This month’s return to the classroom holds extra significance for a former Daventry headteacher, who fears the pressures of a pandemic could bring an already struggling profession nearer to breaking point.

Wednesday, 16th September 2020, 2:59 pm
Suneta.

Improving mental health in education is central to the mission of Suneta Bagri, who is striving to transform the wellbeing culture in schools, a subject that has never been in sharper focus.

In 2016, Suneta was executive principal at Newnham and Welton Academies School, in Daventry, as part of a five-year run of headships at schools, including in Birmingham and Coventry.

Now she is the founder of the new Every Teacher Matters Project and Network, which delivers mental health first aid training and coaching in educational settings.

Established under her business umbrella of Coventry-based Cultivate Coaching & Consultancy, the network marks a personal milestone for the passionate campaigner.

And it comes at a time of reported ‘crisis’ in a profession which is said to be losing nearly half of its new cohorts within the first three years of qualifying.

Suneta, 43, said: “The profession was in crisis even before Covid came along, but now there are extra concerns for teachers to contend with, including the fear of contracting the virus, the pressures of having to work in bubbles and the huge emphasis on risk assessments.
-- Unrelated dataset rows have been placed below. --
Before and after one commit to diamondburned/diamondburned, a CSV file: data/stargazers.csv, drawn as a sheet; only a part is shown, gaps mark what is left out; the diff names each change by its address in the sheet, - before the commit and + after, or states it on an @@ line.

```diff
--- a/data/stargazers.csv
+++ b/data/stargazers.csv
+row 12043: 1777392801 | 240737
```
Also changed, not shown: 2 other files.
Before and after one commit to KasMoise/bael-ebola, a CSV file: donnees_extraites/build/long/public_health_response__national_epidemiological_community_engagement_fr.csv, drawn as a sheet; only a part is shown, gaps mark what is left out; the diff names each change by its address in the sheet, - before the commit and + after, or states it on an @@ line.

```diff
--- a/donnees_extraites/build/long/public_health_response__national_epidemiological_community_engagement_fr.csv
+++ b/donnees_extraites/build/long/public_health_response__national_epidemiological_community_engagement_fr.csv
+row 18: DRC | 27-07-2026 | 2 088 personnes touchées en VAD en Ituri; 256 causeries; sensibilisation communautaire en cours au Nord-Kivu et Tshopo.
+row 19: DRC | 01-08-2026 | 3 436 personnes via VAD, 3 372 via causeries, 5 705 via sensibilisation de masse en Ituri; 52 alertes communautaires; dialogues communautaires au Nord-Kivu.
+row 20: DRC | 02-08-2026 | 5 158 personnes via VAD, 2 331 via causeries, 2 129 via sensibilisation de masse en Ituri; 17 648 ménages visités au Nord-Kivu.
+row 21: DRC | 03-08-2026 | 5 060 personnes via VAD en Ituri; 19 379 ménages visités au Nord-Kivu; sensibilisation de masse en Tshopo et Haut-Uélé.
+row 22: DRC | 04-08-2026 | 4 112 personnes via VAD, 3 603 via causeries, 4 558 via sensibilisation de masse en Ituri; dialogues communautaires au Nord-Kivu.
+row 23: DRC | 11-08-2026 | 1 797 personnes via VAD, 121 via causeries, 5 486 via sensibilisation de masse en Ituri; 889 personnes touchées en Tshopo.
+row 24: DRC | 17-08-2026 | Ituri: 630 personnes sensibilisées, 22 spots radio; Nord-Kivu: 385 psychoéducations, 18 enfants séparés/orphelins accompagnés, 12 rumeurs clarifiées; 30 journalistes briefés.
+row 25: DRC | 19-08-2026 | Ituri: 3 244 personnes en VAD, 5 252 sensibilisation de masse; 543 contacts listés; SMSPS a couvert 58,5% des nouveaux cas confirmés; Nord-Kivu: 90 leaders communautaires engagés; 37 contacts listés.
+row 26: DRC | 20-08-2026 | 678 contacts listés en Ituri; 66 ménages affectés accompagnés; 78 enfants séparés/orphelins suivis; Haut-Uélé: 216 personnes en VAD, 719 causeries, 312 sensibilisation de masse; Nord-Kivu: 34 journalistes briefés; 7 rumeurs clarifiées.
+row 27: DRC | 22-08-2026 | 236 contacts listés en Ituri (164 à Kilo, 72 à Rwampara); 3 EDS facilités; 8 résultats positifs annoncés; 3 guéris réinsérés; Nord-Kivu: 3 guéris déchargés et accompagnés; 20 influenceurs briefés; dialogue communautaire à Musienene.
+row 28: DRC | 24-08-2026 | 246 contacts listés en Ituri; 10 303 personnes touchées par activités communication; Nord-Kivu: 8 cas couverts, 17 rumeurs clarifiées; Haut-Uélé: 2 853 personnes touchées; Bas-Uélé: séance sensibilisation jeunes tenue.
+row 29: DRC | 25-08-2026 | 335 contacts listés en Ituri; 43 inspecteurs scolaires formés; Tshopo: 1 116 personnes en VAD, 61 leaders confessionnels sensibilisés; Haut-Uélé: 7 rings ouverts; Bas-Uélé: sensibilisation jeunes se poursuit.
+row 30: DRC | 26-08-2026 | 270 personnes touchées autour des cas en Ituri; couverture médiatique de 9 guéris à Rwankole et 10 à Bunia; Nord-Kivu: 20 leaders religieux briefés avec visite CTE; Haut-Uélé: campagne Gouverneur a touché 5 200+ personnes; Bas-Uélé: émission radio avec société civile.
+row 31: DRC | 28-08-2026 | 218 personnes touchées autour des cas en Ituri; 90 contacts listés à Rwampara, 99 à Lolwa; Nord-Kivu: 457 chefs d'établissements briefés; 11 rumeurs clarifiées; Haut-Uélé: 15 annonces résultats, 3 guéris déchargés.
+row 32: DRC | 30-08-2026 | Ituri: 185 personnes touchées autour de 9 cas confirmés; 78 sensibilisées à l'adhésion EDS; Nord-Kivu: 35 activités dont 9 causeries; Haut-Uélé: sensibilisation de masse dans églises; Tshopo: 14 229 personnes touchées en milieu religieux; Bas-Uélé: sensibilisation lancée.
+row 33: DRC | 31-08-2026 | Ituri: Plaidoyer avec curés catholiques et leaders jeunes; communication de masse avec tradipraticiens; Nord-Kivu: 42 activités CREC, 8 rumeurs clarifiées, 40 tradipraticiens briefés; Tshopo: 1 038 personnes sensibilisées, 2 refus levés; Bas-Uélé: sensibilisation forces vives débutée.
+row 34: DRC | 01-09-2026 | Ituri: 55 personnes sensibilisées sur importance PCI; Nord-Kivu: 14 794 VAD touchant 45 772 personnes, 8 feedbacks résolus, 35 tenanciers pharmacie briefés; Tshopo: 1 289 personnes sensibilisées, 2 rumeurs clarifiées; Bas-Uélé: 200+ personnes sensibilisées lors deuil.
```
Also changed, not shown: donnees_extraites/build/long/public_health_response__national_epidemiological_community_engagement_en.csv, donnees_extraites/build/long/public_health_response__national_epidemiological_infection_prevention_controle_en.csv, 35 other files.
That’s all many are able to focus on at the moment, whereas usually they’d be focusing on the teaching and the learning aspects.

“Teachers are burning out due to a number of reasons – workload, lack of autonomy, lack of control and a narrow curriculum which relies completely on rote learning of facts. It’s all about gearing them [pupils] up to pass tests rather than take part in deep, rich learning experiences which serve them for life.

“Schools have become more like exam factories, ramming maths, English and science down their throats while squeezing out other creative arts and getting children to achieve certain thresholds. It doesn’t matter, if in the process, that holistic character of education is lost.

“Politicians are making decisions when they have absolutely no clue about what actually goes on within a school environment.”

The youngest of three siblings born to immigrant parents, Suneta said: “My passion for learning developed at a young age. My parents’ priority was to keep a roof over our heads and food on the table, meaning that getting a good education was secondary.

“My father’s aspiration for me was to find me a suitor when I turned 18. His wish? That I work in a bank.

“I fought hard for the privilege of an education and discovered a love of learning that has carried me through my entire life.”

Now her focus is on her Every Teacher Matters Project which is already inspiring educators and entrepreneurs alike. Suneta is now an advisor for the Mental Health Foundation as well as a Fellow of the Chartered College of Teaching and has earned recognition in several national awards programmes.

“I want teacher wellbeing to become high profile and I want to be able to make systemic changes that make a difference to initial teacher training,” she said.

For details, see https://sunetabagri.com